> [YOUR GOAL] Where a line of the entries holds the string "Integration", copy that line.

> [Excerpts from a dataset]
################
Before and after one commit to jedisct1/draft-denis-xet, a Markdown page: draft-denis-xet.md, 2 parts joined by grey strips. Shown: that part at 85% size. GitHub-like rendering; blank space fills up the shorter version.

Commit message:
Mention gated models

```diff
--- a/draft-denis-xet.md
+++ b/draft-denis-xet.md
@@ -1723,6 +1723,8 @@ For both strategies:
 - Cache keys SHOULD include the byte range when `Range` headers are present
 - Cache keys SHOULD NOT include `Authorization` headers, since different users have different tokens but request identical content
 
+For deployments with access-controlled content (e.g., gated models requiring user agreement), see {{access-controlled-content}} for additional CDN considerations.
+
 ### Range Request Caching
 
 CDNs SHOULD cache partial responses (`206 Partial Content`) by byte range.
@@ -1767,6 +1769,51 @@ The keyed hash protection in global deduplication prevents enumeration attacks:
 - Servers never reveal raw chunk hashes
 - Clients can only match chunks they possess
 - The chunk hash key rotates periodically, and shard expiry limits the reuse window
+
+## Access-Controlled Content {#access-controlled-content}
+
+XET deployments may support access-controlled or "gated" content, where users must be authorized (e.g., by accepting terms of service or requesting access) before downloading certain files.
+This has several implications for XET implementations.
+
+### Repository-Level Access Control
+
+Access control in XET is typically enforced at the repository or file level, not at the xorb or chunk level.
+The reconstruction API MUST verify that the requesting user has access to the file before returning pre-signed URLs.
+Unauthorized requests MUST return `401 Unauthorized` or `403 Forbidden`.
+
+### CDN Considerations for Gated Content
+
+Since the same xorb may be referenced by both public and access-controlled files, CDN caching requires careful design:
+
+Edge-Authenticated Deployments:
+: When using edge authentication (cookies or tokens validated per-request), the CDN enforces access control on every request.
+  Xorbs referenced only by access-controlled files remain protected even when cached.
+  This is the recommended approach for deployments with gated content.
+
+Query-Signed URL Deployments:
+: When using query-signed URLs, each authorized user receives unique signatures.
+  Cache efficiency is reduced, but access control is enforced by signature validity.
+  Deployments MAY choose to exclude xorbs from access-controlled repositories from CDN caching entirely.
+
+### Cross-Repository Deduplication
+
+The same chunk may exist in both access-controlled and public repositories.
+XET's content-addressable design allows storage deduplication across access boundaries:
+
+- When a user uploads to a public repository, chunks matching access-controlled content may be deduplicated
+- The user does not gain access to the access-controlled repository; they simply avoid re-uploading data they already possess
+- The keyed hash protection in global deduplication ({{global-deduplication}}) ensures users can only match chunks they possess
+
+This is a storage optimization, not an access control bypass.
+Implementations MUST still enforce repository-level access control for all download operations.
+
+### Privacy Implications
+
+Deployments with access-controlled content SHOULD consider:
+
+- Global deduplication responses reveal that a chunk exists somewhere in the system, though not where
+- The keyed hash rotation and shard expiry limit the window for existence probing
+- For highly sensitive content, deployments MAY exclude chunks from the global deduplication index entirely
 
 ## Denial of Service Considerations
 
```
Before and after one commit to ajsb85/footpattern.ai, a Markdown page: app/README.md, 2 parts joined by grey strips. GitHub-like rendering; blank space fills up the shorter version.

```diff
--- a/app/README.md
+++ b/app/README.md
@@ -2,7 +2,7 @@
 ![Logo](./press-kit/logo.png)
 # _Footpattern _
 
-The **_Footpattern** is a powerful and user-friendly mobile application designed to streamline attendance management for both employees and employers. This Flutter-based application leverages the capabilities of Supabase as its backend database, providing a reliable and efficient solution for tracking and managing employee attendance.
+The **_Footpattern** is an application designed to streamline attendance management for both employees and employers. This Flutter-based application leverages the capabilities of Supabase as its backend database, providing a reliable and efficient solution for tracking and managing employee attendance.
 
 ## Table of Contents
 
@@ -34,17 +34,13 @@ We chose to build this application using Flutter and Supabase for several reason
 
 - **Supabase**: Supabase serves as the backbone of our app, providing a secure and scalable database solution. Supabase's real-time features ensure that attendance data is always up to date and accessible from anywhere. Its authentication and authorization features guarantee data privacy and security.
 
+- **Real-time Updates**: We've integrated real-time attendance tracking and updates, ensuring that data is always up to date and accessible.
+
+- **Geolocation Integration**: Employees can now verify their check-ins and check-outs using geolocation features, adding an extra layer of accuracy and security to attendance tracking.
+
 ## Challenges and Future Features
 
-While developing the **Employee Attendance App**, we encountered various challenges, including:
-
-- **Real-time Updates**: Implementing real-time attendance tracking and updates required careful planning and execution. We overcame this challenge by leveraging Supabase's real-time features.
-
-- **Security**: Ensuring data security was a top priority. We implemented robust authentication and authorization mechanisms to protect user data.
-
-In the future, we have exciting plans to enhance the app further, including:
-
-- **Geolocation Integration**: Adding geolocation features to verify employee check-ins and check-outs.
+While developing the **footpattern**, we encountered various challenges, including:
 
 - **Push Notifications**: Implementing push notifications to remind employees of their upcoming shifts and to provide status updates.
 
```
################
> [THE ANSWER]
+- **Geolocation Integration**: Employees can now verify their check-ins and check-outs using geolocation features, adding an extra layer of accuracy and security to attendance tracking.
-- **Geolocation Integration**: Adding geolocation features to verify employee check-ins and check-outs.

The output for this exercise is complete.